## WORK INSTRUCTION
All of the data goes into your copy exactly as written. Images do not.

Saved data entries
[Start of section]

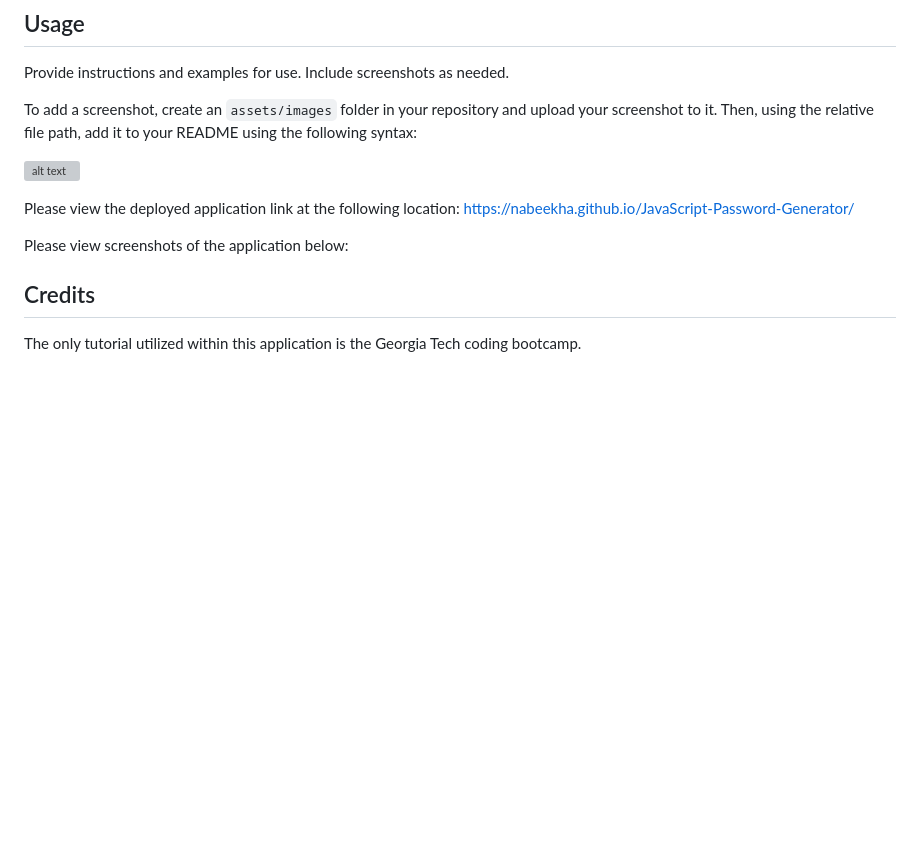
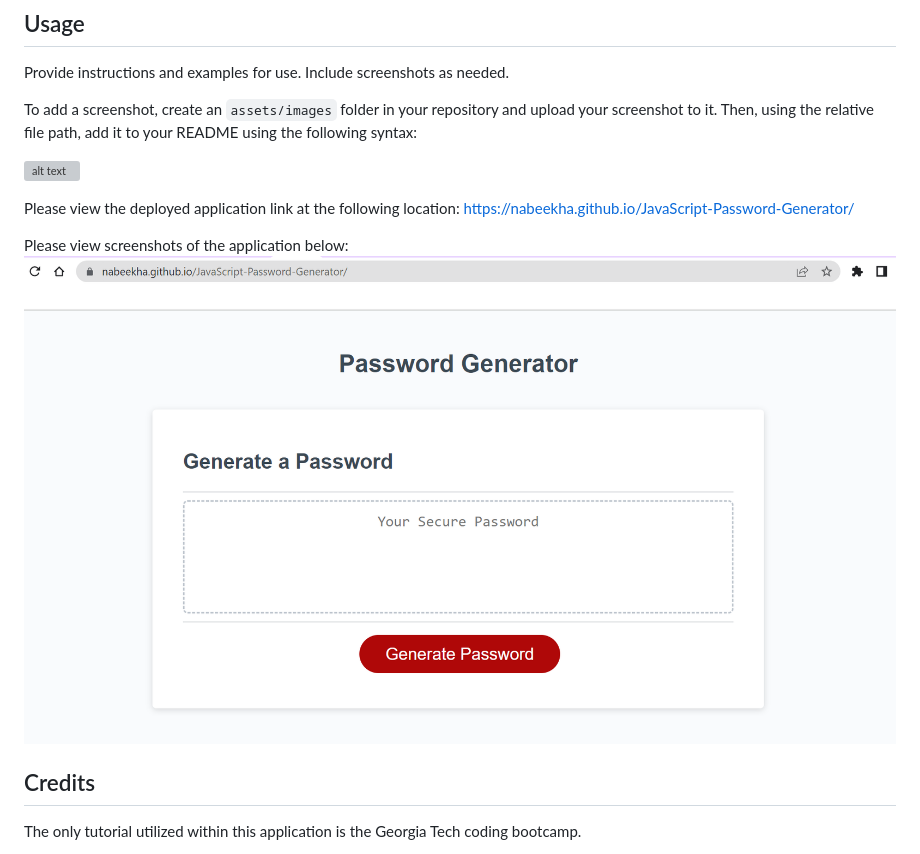
Before and after one commit to nabeekha/JavaScript-Password-Generator, a Markdown page: README.md, the part around the change. GitHub-like rendering; pictures changed too: assets/password-generator-1.png (added); blank space fills up the shorter version; grey boxes are pictures that could not be loaded.

Commit message:
push with screenshots

```diff
--- a/README.md
+++ b/README.md
@@ -34,6 +34,7 @@ Please view the deployed application link at the following location:
 https://nabeekha.github.io/JavaScript-Password-Generator/
 
 Please view screenshots of the application below:
+![alt text](./assets/password-generator-1.png)
 
 ## Credits
 
```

[End of section]

## OUTPUT BELOW
Before and after one commit to nabeekha/JavaScript-Password-Generator, a Markdown page: README.md, the part around the change. GitHub-like rendering; pictures changed too: assets/password-generator-1.png (added); blank space fills up the shorter version; grey boxes are pictures that could not be loaded.

Commit message:
push with screenshots

```diff
--- a/README.md
+++ b/README.md
@@ -34,6 +34,7 @@ Please view the deployed application link at the following location:
 https://nabeekha.github.io/JavaScript-Password-Generator/
 
 Please view screenshots of the application below:
+![alt text](./assets/password-generator-1.png)
 
 ## Credits
 
```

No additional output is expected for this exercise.